Wednesday, August 27, 2014
Current Weather
Loading Current Weather....
Published: Saturday, 7/2/2011 - Updated: 3 years ago

COMMENTARY

Use extreme caution when dealing with poison ivy

BY KELLY HEIDBREDER
IN THE GARDEN

Are you kidding me? It looks like there are red fireworks all over my arms. I can get a preview of the Independence Day fireworks by just looking at my forearms. There was a big poison ivy vine growing in my garden, and guess what? I found it. You'd think I would learn. I had the same problem last August, but this time I thought I outwitted the clingy oil. But, no, I wiped it under my chin, on my arms, my back, and even under my nose.

Push out the poison

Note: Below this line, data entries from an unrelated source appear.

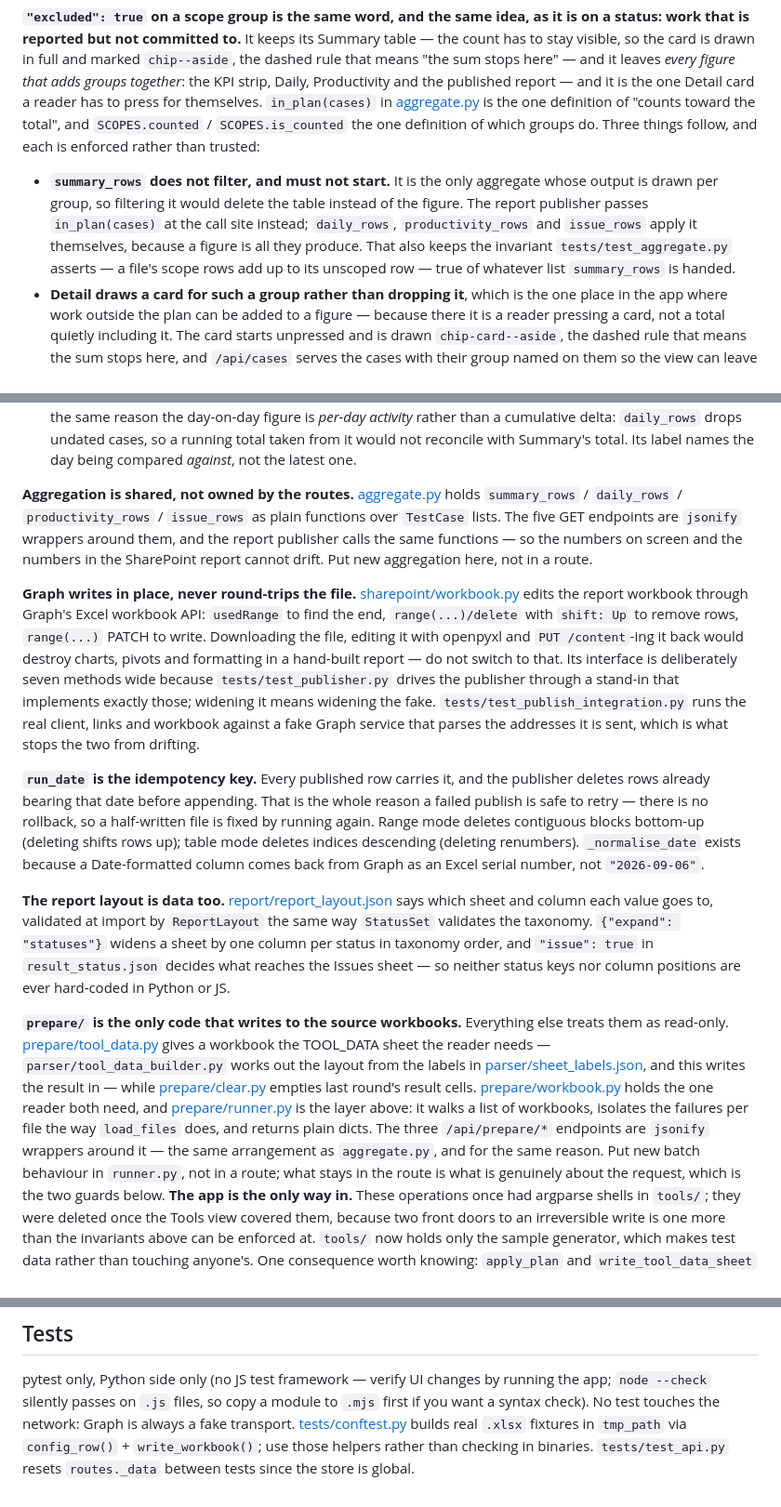
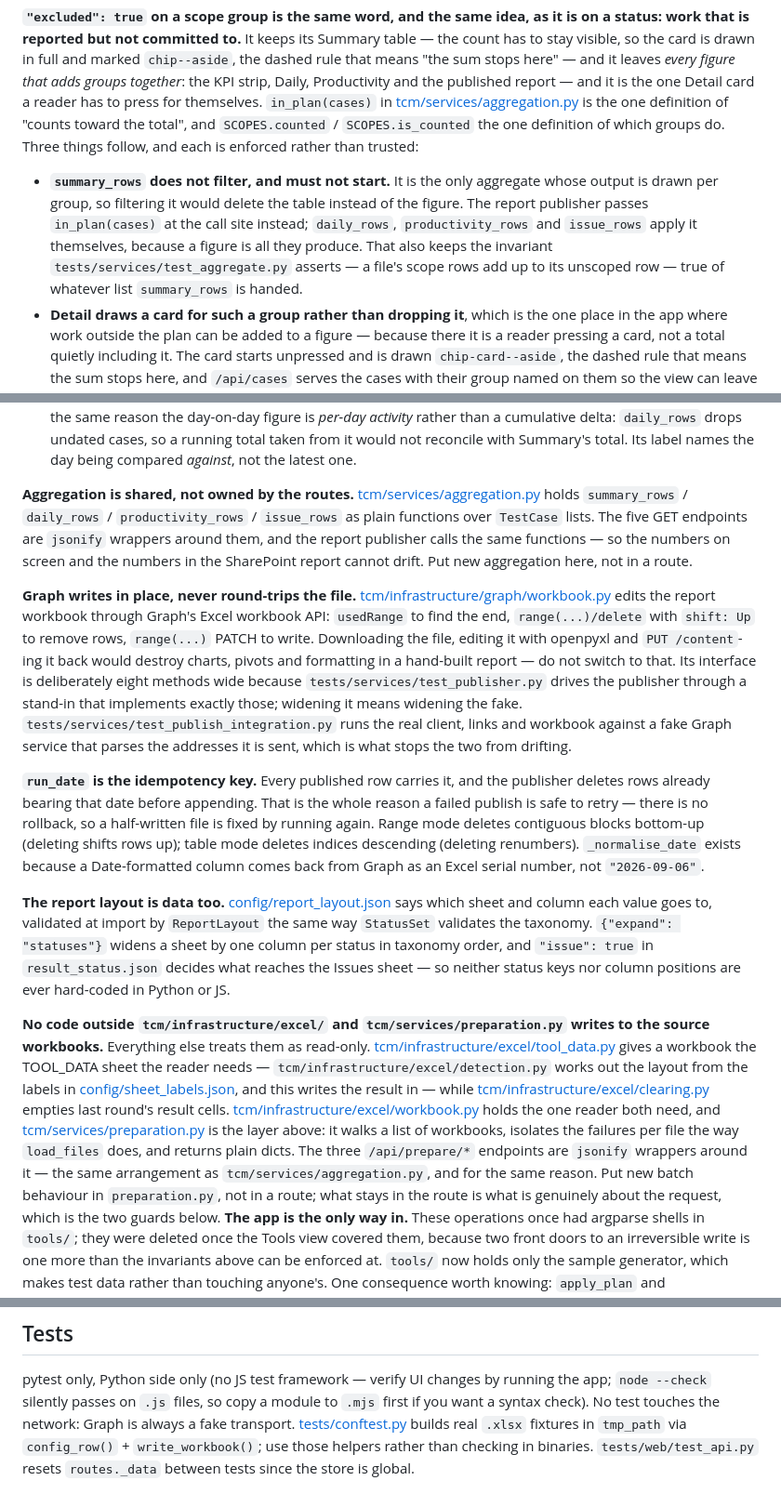
Before and after one commit to lomahs/tema, a Markdown page: CLAUDE.md, 3 parts joined by grey strips. Shown at 93% size. GitHub-like rendering.

```diff
--- a/CLAUDE.md
+++ b/CLAUDE.md
@@ -184,7 +212,7 @@ work that is reported but not committed to.** It keeps its Summary table — the
 visible, so the card is drawn in full and marked `chip--aside`, the dashed rule that means "the
 sum stops here" — and it leaves *every figure that adds groups together*: the KPI strip, Daily,
 Productivity and the published report — and it is the one Detail card a reader has to press for
-themselves. `in_plan(cases)` in [aggregate.py](aggregate.py)
+themselves. `in_plan(cases)` in [tcm/services/aggregation.py](tcm/services/aggregation.py)
 is the one definition of "counts toward the total", and `SCOPES.counted` / `SCOPES.is_counted`
 the one definition of which groups do. Three things follow, and each is enforced rather than
 trusted:
@@ -193,7 +221,7 @@ trusted:
   is drawn per group, so filtering it would delete the table instead of the figure. The report
   publisher passes `in_plan(cases)` at the call site instead; `daily_rows`, `productivity_rows`
   and `issue_rows` apply it themselves, because a figure is all they produce. That also keeps
-  the invariant `tests/test_aggregate.py` asserts — a file's scope rows add up to its unscoped
+  the invariant `tests/services/test_aggregate.py` asserts — a file's scope rows add up to its unscoped
   row — true of whatever list `summary_rows` is handed.
 - **Detail draws a card for such a group rather than dropping it**, which is the one place in the
   app where work outside the plan can be added to a figure — because there it is a reader pressing
@@ -573,20 +601,20 @@ Behavior worth preserving when touching the UI:
   from it would not reconcile with Summary's total. Its label names the day being compared
   *against*, not the latest one.
 
-**Aggregation is shared, not owned by the routes.** [aggregate.py](aggregate.py) holds
+**Aggregation is shared, not owned by the routes.** [tcm/services/aggregation.py](tcm/services/aggregation.py) holds
 `summary_rows` / `daily_rows` / `productivity_rows` / `issue_rows` as plain functions over
 `TestCase` lists. The five GET endpoints are `jsonify` wrappers around them, and the report
 publisher calls the same functions — so the numbers on screen and the numbers in the
 SharePoint report cannot drift. Put new aggregation here, not in a route.
 
-**Graph writes in place, never round-trips the file.** [sharepoint/workbook.py](sharepoint/workbook.py)
+**Graph writes in place, never round-trips the file.** [tcm/infrastructure/graph/workbook.py](tcm/infrastructure/graph/workbook.py)
 edits the report workbook through Graph's Excel workbook API: `usedRange` to find the end,
 `range(...)/delete` with `shift: Up` to remove rows, `range(...)` PATCH to write. Downloading
 the file, editing it with openpyxl and `PUT /content`-ing it back would destroy charts, pivots
 and formatting in a hand-built report — do not switch to that. Its interface is deliberately
-seven methods wide because `tests/test_publisher.py` drives the publisher through a stand-in
+eight methods wide because `tests/services/test_publisher.py` drives the publisher through a stand-in
 that implements exactly those; widening it means widening the fake.
-`tests/test_publish_integration.py` runs the real client, links and workbook against a fake
+`tests/services/test_publish_integration.py` runs the real client, links and workbook against a fake
 Graph service that parses the addresses it is sent, which is what stops the two from drifting.
 
 **`run_date` is the idempotency key.** Every published row carries it, and the publisher
@@ -596,22 +624,22 @@ again. Range mode deletes contiguous blocks bottom-up (deleting shifts rows up);
 deletes indices descending (deleting renumbers). `_normalise_date` exists because a
 Date-formatted column comes back from Graph as an Excel serial number, not `"2026-09-06"`.
 
-**The report layout is data too.** [report/report_layout.json](report/report_layout.json) says
+**The report layout is data too.** [config/report_layout.json](config/report_layout.json) says
 which sheet and column each value goes to, validated at import by `ReportLayout` the same way
 `StatusSet` validates the taxonomy. `{"expand": "statuses"}` widens a sheet by one column per
 status in taxonomy order, and `"issue": true` in `result_status.json` decides what reaches the
 Issues sheet — so neither status keys nor column positions are ever hard-coded in Python or JS.
 
-**`prepare/` is the only code that writes to the source workbooks.** Everything else treats
-them as read-only. [prepare/tool_data.py](prepare/tool_data.py) gives a workbook the TOOL_DATA
-sheet the reader needs — `parser/tool_data_builder.py` works out the layout from the labels in
-[parser/sheet_labels.json](parser/sheet_labels.json), and this writes the result in —
-while [prepare/clear.py](prepare/clear.py) empties last round's result cells.
-[prepare/workbook.py](prepare/workbook.py) holds the one reader both need, and
-[prepare/runner.py](prepare/runner.py) is the layer above: it walks a list of workbooks,
+**No code outside `tcm/infrastructure/excel/` and `tcm/services/preparation.py` writes to the source workbooks.** Everything else treats
+them as read-only. [tcm/infrastructure/excel/tool_data.py](tcm/infrastructure/excel/tool_data.py) gives a workbook the TOOL_DATA
+sheet the reader needs — `tcm/infrastructure/excel/detection.py` works out the layout from the labels in
+[config/sheet_labels.json](config/sheet_labels.json), and this writes the result in —
+while [tcm/infrastructure/excel/clearing.py](tcm/infrastructure/excel/clearing.py) empties last round's result cells.
+[tcm/infrastructure/excel/workbook.py](tcm/infrastructure/excel/workbook.py) holds the one reader both need, and
+[tcm/services/preparation.py](tcm/services/preparation.py) is the layer above: it walks a list of workbooks,
 isolates the failures per file the way `load_files` does, and returns plain dicts. The three
 `/api/prepare/*` endpoints are `jsonify` wrappers around it — the same arrangement as
-`aggregate.py`, and for the same reason. Put new batch behaviour in `runner.py`, not in a route;
+`tcm/services/aggregation.py`, and for the same reason. Put new batch behaviour in `preparation.py`, not in a route;
 what stays in the route is what is genuinely about the request, which is the two guards below.
 **The app is the only way in.** These operations once had argparse shells in `tools/`; they
 were deleted once the Tools view covered them, because two front doors to an irreversible write is
@@ -652,4 +680,4 @@ pytest only, Python side only (no JS test framework — verify UI changes by run
 syntax check). No test touches the network: Graph is always a fake transport.
 [tests/conftest.py](tests/conftest.py) builds real `.xlsx` fixtures in `tmp_path` via
 `config_row()` + `write_workbook()`; use those helpers rather than checking in binaries.
-`tests/test_api.py` resets `routes._data` between tests since the store is global.
+`tests/web/test_api.py` resets `routes._data` between tests since the store is global.
```
Also changed, not shown: other parts of CLAUDE.md (+57 -29 lines), README.md (+60 -42 lines), 1 other file.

It is really tough to get rid of poison ivy, so get ready for a long fight. You can keep digging it out of your yard and pulling it out by hand while you are protected from head to toe. Ohio State University scientists say if someone wants a non-chemical way to get rid of it, you have to dig it out and continually cut it back. This will take a long time, and someone will have to stay on top of the situation.

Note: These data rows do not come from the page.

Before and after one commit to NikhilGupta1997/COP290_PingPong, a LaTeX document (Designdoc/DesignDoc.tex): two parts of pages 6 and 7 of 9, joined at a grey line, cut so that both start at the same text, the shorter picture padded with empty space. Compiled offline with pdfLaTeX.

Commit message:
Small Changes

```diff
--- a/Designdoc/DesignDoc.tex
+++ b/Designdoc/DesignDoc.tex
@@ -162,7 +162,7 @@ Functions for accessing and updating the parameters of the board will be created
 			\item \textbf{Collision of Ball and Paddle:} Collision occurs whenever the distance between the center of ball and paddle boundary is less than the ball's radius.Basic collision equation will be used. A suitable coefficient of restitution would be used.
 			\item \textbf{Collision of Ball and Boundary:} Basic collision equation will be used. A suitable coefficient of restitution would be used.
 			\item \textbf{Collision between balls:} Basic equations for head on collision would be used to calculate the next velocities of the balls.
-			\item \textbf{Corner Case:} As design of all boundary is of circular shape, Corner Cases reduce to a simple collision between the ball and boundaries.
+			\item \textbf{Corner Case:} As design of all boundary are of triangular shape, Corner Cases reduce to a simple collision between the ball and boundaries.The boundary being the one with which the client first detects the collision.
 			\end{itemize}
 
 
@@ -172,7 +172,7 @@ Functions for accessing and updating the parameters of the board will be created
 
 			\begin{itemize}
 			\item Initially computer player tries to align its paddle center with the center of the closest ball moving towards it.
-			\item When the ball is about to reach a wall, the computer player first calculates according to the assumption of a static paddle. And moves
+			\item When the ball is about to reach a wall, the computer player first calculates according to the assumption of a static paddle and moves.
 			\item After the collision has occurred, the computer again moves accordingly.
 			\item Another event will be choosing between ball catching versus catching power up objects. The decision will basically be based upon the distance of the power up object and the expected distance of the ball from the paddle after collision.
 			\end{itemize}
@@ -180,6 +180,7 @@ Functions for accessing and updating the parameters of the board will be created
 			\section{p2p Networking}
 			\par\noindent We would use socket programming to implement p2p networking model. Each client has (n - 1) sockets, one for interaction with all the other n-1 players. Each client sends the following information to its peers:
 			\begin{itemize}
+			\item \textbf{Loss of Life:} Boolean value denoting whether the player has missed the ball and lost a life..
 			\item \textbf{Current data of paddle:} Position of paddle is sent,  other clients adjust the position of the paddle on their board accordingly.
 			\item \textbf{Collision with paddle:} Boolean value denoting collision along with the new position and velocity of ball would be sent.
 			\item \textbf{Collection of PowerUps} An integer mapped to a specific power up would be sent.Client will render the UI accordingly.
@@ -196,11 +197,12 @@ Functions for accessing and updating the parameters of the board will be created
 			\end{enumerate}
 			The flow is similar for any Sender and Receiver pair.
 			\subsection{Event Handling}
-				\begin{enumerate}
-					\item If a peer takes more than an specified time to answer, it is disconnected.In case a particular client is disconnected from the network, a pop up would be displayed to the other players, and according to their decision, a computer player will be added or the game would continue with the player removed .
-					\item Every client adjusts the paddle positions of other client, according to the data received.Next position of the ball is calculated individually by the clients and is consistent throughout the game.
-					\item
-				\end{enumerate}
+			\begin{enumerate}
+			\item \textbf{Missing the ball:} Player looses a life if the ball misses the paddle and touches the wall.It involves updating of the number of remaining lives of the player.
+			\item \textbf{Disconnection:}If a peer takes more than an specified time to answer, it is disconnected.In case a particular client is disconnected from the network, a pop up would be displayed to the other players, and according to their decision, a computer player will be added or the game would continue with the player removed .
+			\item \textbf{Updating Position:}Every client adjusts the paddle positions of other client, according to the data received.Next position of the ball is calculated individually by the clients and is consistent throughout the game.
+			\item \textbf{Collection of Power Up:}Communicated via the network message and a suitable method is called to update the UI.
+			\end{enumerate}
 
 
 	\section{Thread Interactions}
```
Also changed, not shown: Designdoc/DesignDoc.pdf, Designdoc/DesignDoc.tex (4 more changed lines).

Looking for the magic chemical to give you a hand? Look for triclopyr or glyphosate on the label. You will find it in products such as Brush-B-Gone, Rodeos, and Roundup. But these chemicals don't discriminate between poison ivy and your favorite hydrangea bush. If you get some of that chemical on a plant that you love, you might have to dig it up and toss it on the compost pile in a month.

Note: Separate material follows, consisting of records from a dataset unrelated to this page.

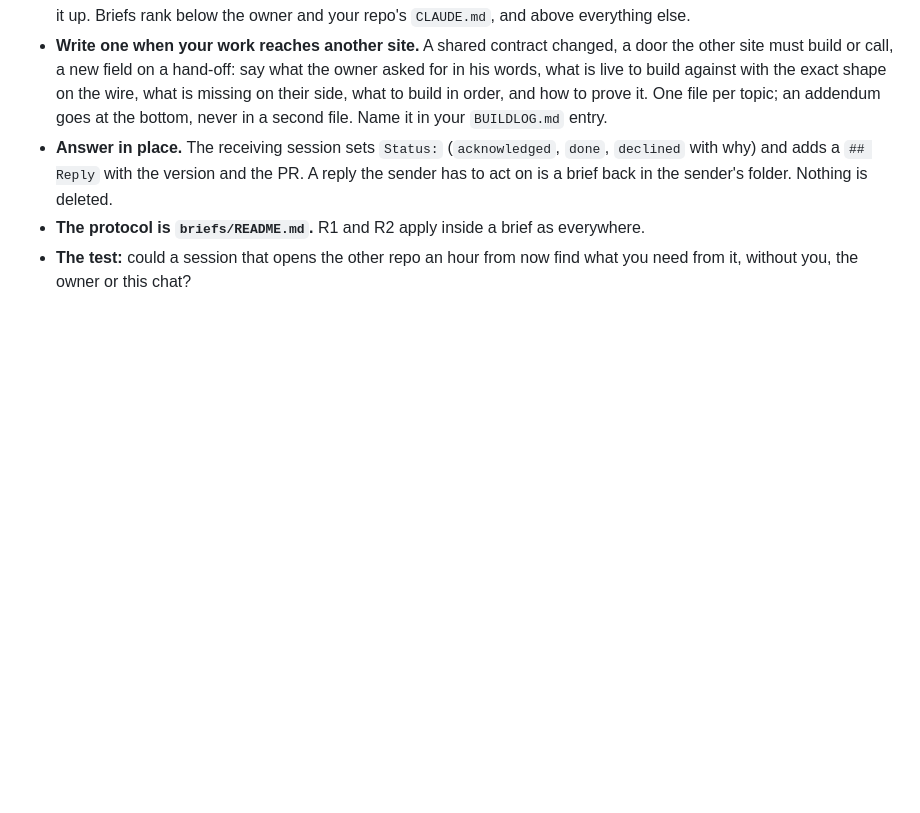
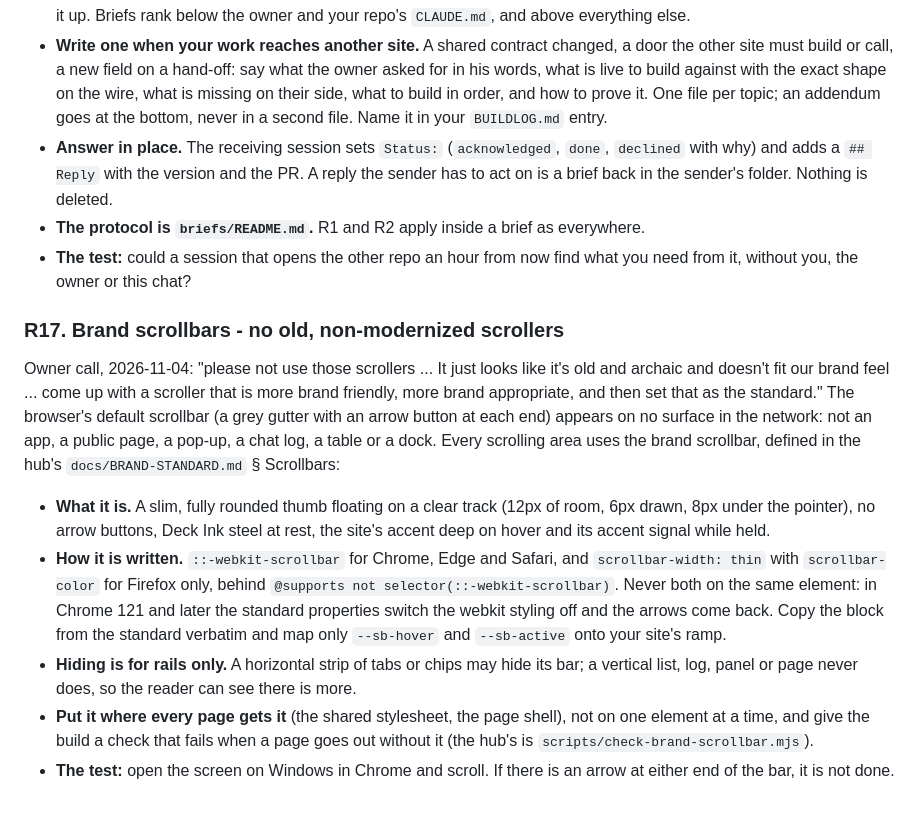
Before and after one commit to ovrgrid/ovrflight, a Markdown page: CLAUDE.md, the part around one of its changes. Rendered like a GitHub page; blank space fills up the shorter version.

Commit message:
Sync network rules block to v1.6
Automated from ovrgrid/airules RULES.md. Do not edit the block in this repo: the next sync overwrites it. Change the rules in airules instead.

```diff
--- a/CLAUDE.md
+++ b/CLAUDE.md
@@ -265,4 +265,22 @@ handed to the owner to carry across: a message stored in one session reaches nob
 - **The protocol is `briefs/README.md`.** R1 and R2 apply inside a brief as everywhere.
 - **The test:** could a session that opens the other repo an hour from now find what you
   need from it, without you, the owner or this chat?
+### R17. Brand scrollbars - no old, non-modernized scrollers
+Owner call, 2026-11-04: "please not use those scrollers ... It just looks like it's old and archaic and doesn't fit
+our brand feel ... come up with a scroller that is more brand friendly, more brand appropriate, and then set that as
+the standard." The browser's default scrollbar (a grey gutter with an arrow button at each end) appears on no surface
+in the network: not an app, a public page, a pop-up, a chat log, a table or a dock. Every scrolling area uses the
+brand scrollbar, defined in the hub's `docs/BRAND-STANDARD.md` § Scrollbars:
+- **What it is.** A slim, fully rounded thumb floating on a clear track (12px of room, 6px drawn, 8px under the
+  pointer), no arrow buttons, Deck Ink steel at rest, the site's accent deep on hover and its accent signal while held.
+- **How it is written.** `::-webkit-scrollbar` for Chrome, Edge and Safari, and `scrollbar-width: thin` with
+  `scrollbar-color` for Firefox only, behind `@supports not selector(::-webkit-scrollbar)`. Never both on the same
+  element: in Chrome 121 and later the standard properties switch the webkit styling off and the arrows come back.
+  Copy the block from the standard verbatim and map only `--sb-hover` and `--sb-active` onto your site's ramp.
+- **Hiding is for rails only.** A horizontal strip of tabs or chips may hide its bar; a vertical list, log, panel or
+  page never does, so the reader can see there is more.
+- **Put it where every page gets it** (the shared stylesheet, the page shell), not on one element at a time, and give
+  the build a check that fails when a page goes out without it (the hub's is `scripts/check-brand-scrollbar.mjs`).
+- **The test:** open the screen on Windows in Chrome and scroll. If there is an arrow at either end of the bar, it
+  is not done.
 <!-- AIRULES:END -->
```
Also changed, not shown: other parts of CLAUDE.md (+1 -1 lines).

If the ivy is covering a tree or shrub, cut it down to the ground and get rid of as much of the root as you can. Spray the stump with herbicide and let the plant carry the systemic chemical through its system where it dies a slow death.

Itchy oil

There's an old saying that goes, "Leaves of three, let them be." Yeah, that is a good idea. Did you know it is actually related to the cashew? The leaves are red in the early spring, green in the summer, then turn orange and yellow in the fall. All parts of the plant contain a skin irritating oil called urushiol oil. The parasitic vine will stick to other trees or vegetation and pulls its nutrition from the host plant. It creates oil all year long, even in the dead of winter.

You can track the oil into your house if it is on the bottom of your shoes, it can cling to your clothing and stay there for a while, and you can transfer it to your skin days later if you aren't careful. Or you can grab it with your gloved hand like I probably did, and spread it to your face and back.

The urushiol oil can stay active on a surface for up to five years, even if the plant is dead. A quarter ounce of this potent oil can make just about everyone on the globe start itching. But, despite what you might think, you can't spread poison ivy by scratching that rash. It only spreads if more oil is present to find a new spot to irritate.

Poison ivy don'ts

Don't run over poison ivy with your mower, spreading it all around your yard and don't burn it. The smoke can cause severe damage to your lungs. Don't forget to wash your clothes well if they have been exposed to poison ivy. Don't forget to wash your skin thoroughly with soap and water to remove any oil on your skin if you are exposed. Quickly washing it off will stop the rash from forming, but unfortunately, not soon enough for me. And when you are pulling weeds including poison ivy with gloved hands, don't scratch your back or wipe your chin.

I thought I was covered, literally, with long sleeves and gloves, but it wasn't enough. This time I think I will need even more than calamine lotion.

Contact Kelly Heidbreder at getgrowing@gmail.com



Guidelines: Please keep your comments smart and civil. Don't attack other readers personally, and keep your language decent. If a comment violates these standards or our privacy statement or visitor's agreement, click the "X" in the upper right corner of the comment box to report abuse. To post comments, you must be a Facebook member. To find out more, please visit the FAQ.

Related stories